Photography is part of the everyday world. Children (and adults, of course) are constant consumers of this medium in personal, social, political, economic and artistic realms. Indeed, practically every aspect of our lives is saturated by the photographic image. Not only are we consumers of photography, most of us are also producers of digital photographs. What began as an art form limited to scientists with specialized chemicals and equipment is now as quotidian as breakfast.

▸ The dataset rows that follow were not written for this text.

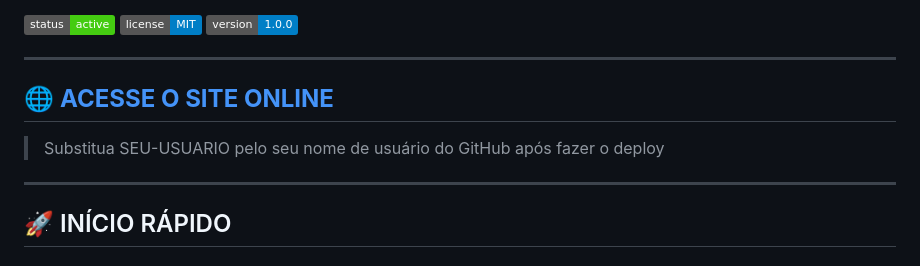
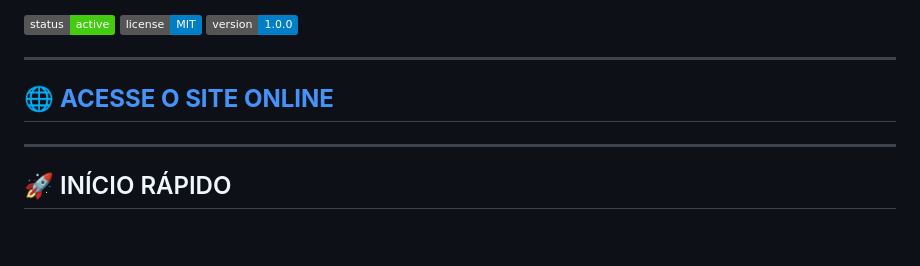
Before and after one commit to DerickTurya/lia-care, a Markdown page: README.md, the part around the change. Drawn GitHub-style; badges without logos; blank space fills up the shorter version.

Commit message:
Atualiza README com usuário correto

```diff
--- a/README.md
+++ b/README.md
@@ -8,9 +8,7 @@ Sistema corporativo inteligente para gestão de licenças médicas com IA integr
 
 ---
 
-## 🌐 **[ACESSE O SITE ONLINE](https://SEU-USUARIO.github.io/lia-care)**
-
-> Substitua SEU-USUARIO pelo seu nome de usuário do GitHub após fazer o deploy
+## 🌐 **[ACESSE O SITE ONLINE](https://DerickTurya.github.io/lia-care)**
 
 ---
 
```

Like many artistic practices, photography is often used as a form of activism. The photographic image can help bring hidden or shadowed issues and realities into the public eye, illuminating the world as a way to create change. An excellent way to unlock photographic history and activism for children in accessible and engaging ways is through biographical picturebooks of notable photographers. These stories provide context for how photography became so ubiquitous and essential around the globe, as well as how it has and can be used as a tool for social change, perhaps inspiring young readers to do the same. Although there are a number of excellent examples, for this post I will look closely at picturebook biographies of three artists who used the photographic medium for expression and activism: Anna Atkins of England, Jacob Riis of Denmark and the United States, and Gordon Parks of the United States. Continue reading